[Available data — start]

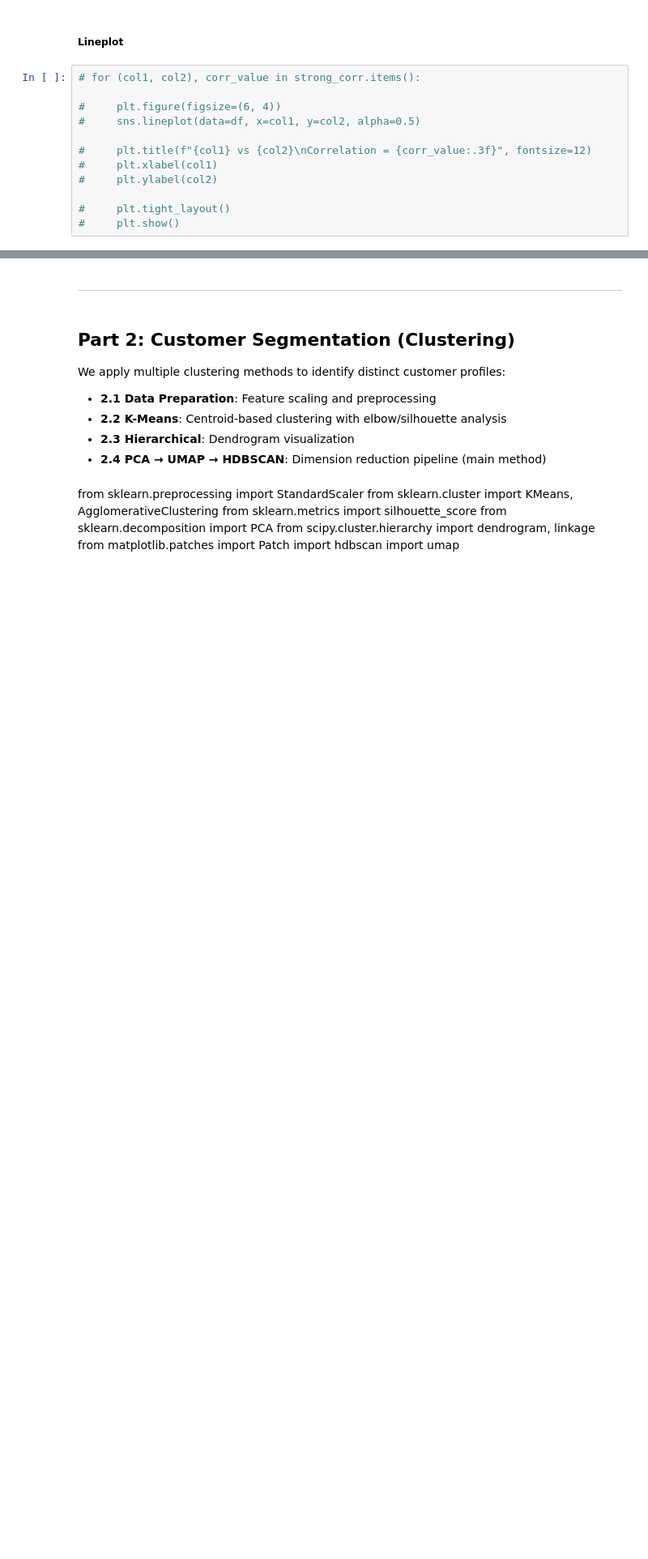
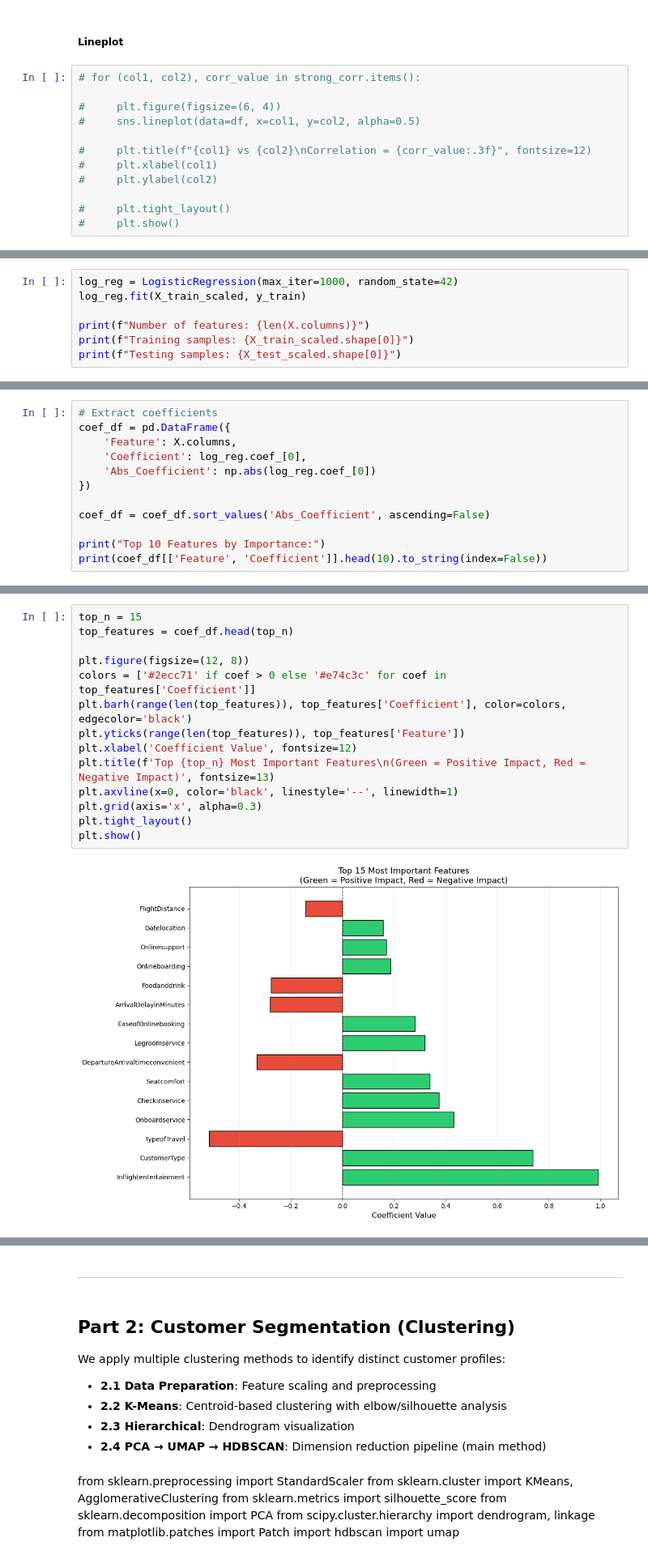
Before and after one commit to Ulyssem23/Business_data_science_final_project, a Jupyter notebook: Business_data_science_final_project.ipynb, the cells around one changed output, grey strips where cells are left out. Shown at 81% size. Saved outputs shown, nothing was run; the diff lists cells and outputs as text; blank space fills up the shorter version.

Commit message:
logistic regression

```diff
--- a/Business_data_science_final_project.ipynb
+++ b/Business_data_science_final_project.ipynb
@@ -569,0 +617,7 @@ What's interesting to see is that Inflightentertainment and Onlinesupport are pe
+# %%
+log_reg = LogisticRegression(max_iter=1000, random_state=42)
+log_reg.fit(X_train_scaled, y_train)
+
+print(f"Number of features: {len(X.columns)}")
+print(f"Training samples: {X_train_scaled.shape[0]}")
+print(f"Testing samples: {X_test_scaled.shape[0]}")
@@ -569,0 +632,12 @@ What's interesting to see is that Inflightentertainment and Onlinesupport are pe
+# %%
+# Extract coefficients
+coef_df = pd.DataFrame({
+    'Feature': X.columns,
+    'Coefficient': log_reg.coef_[0],
+    'Abs_Coefficient': np.abs(log_reg.coef_[0])
+})
+
+coef_df = coef_df.sort_values('Abs_Coefficient', ascending=False)
+
+print("Top 10 Features by Importance:")
+print(coef_df[['Feature', 'Coefficient']].head(10).to_string(index=False))
@@ -569,0 +661,16 @@ What's interesting to see is that Inflightentertainment and Onlinesupport are pe
+# %%
+top_n = 15
+top_features = coef_df.head(top_n)
+
+plt.figure(figsize=(12, 8))
+colors = ['#2ecc71' if coef > 0 else '#e74c3c' for coef in top_features['Coefficient']]
+plt.barh(range(len(top_features)), top_features['Coefficient'], color=colors, edgecolor='black')
+plt.yticks(range(len(top_features)), top_features['Feature'])
+plt.xlabel('Coefficient Value', fontsize=12)
+plt.title(f'Top {top_n} Most Important Features\n(Green = Positive Impact, Red = Negative Impact)', fontsize=13)
+plt.axvline(x=0, color='black', linestyle='--', linewidth=1)
+plt.grid(axis='x', alpha=0.3)
+plt.tight_layout()
+plt.show()
+# %% [output]
+[figure, added]
```
Also changed, not shown: parts of 18 cells of this notebook.
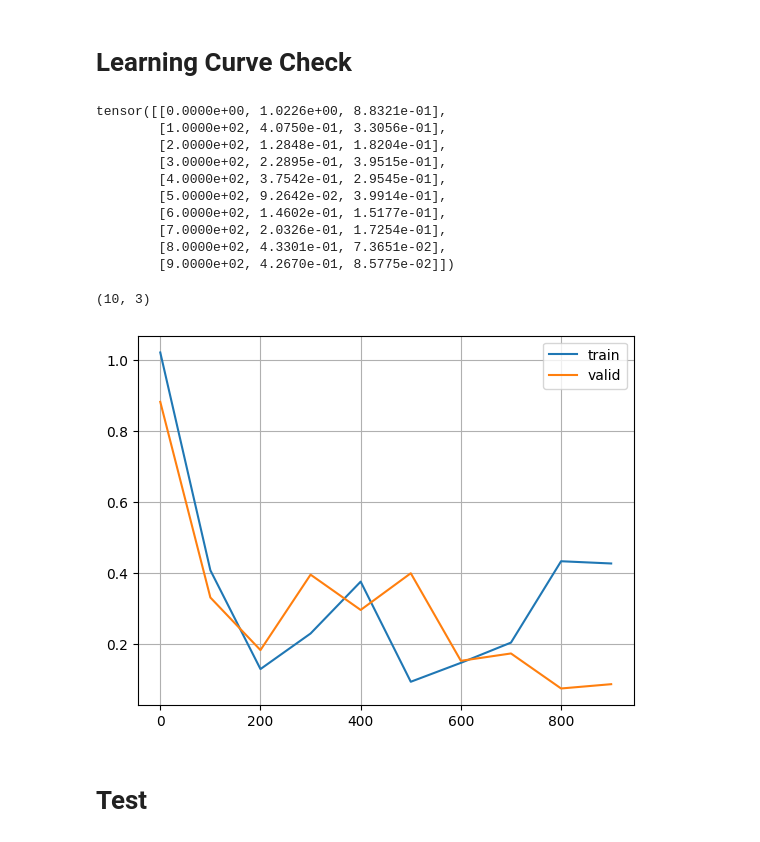
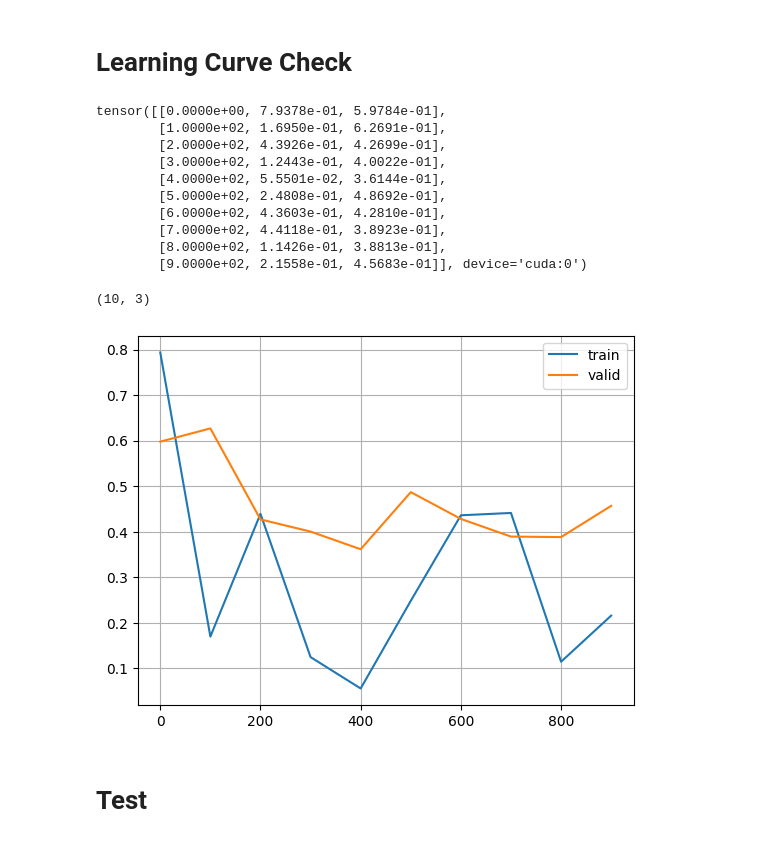
Before and after one commit to 9-coding/PyTorch, a Jupyter notebook: Lecture-AI_programming/breast_cancer_wisconsin_dataset.ipynb, the cells around one changed output. Drawn from its saved outputs; the diff is of its cells as text; code cells hidden in the pictures.

```diff
--- a/Lecture-AI_programming/breast_cancer_wisconsin_dataset.ipynb
+++ b/Lecture-AI_programming/breast_cancer_wisconsin_dataset.ipynb
@@ -261,7 +261,7 @@ train_loader = DataLoader(
 valid_loader = DataLoader(
     dataset = val_ds,
     batch_size = 32,
-    shuffle = True,
+    shuffle = False,
 )
 test_loader = DataLoader(
     dataset = test_ds,
@@ -288,8 +288,8 @@ def train_loop (
 
     for x_tensor, y_tensor in train_ds:
 
-      x_tensor.to(device)
-      y_tensor.to(device)
+      x_tensor = x_tensor.to(device)
+      y_tensor = y_tensor.to(device)
 
       y_pred = model(x_tensor)
       loss_train = loss_fnc(y_pred, y_tensor)
@@ -410,29 +410,30 @@ m, h = train_loop (
 # %%
 h
 # %% [output]
-tensor([[0.0000e+00, 1.0226e+00, 8.8321e-01],
-        [1.0000e+02, 4.0750e-01, 3.3056e-01],
-        [2.0000e+02, 1.2848e-01, 1.8204e-01],
-        [3.0000e+02, 2.2895e-01, 3.9515e-01],
-        [4.0000e+02, 3.7542e-01, 2.9545e-01],
-        [5.0000e+02, 9.2642e-02, 3.9914e-01],
-        [6.0000e+02, 1.4602e-01, 1.5177e-01],
-        [7.0000e+02, 2.0326e-01, 1.7254e-01],
-        [8.0000e+02, 4.3301e-01, 7.3651e-02],
-        [9.0000e+02, 4.2670e-01, 8.5775e-02]])
+tensor([[0.0000e+00, 7.9378e-01, 5.9784e-01],
+        [1.0000e+02, 1.6950e-01, 6.2691e-01],
+        [2.0000e+02, 4.3926e-01, 4.2699e-01],
+        [3.0000e+02, 1.2443e-01, 4.0022e-01],
+        [4.0000e+02, 5.5501e-02, 3.6144e-01],
+        [5.0000e+02, 2.4808e-01, 4.8692e-01],
+        [6.0000e+02, 4.3603e-01, 4.2810e-01],
+        [7.0000e+02, 4.4118e-01, 3.8923e-01],
+        [8.0000e+02, 1.1426e-01, 3.8813e-01],
+        [9.0000e+02, 2.1558e-01, 4.5683e-01]], device='cuda:0')
 # %%
 import matplotlib.pyplot as plt
 
+h = h.cpu()
 h0 = h.detach().numpy()
 print(h0.shape)
 plt.plot(h0[:,0], h0[:,1], label='train')
 plt.plot(h0[:,0], h0[:,2], label='valid')
 plt.legend()
 plt.grid()
 plt.show()
 # %% [output]
 (10, 3)
-[figure, old version]
+[figure, new version]
 # %% [markdown]
 # Test
 # %%
```
Also changed, not shown: parts of 7 cells of this notebook.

[Available data — finish]

▶ _Problem to work on_: Whenever the word "Inflightentertainment" shows up in a line of the entries, copy that line.

▶ _Answer box_:
@@ -569,0 +617,7 @@ What's interesting to see is that Inflightentertainment and Onlinesupport are pe
@@ -569,0 +632,12 @@ What's interesting to see is that Inflightentertainment and Onlinesupport are pe
@@ -569,0 +661,16 @@ What's interesting to see is that Inflightentertainment and Onlinesupport are pe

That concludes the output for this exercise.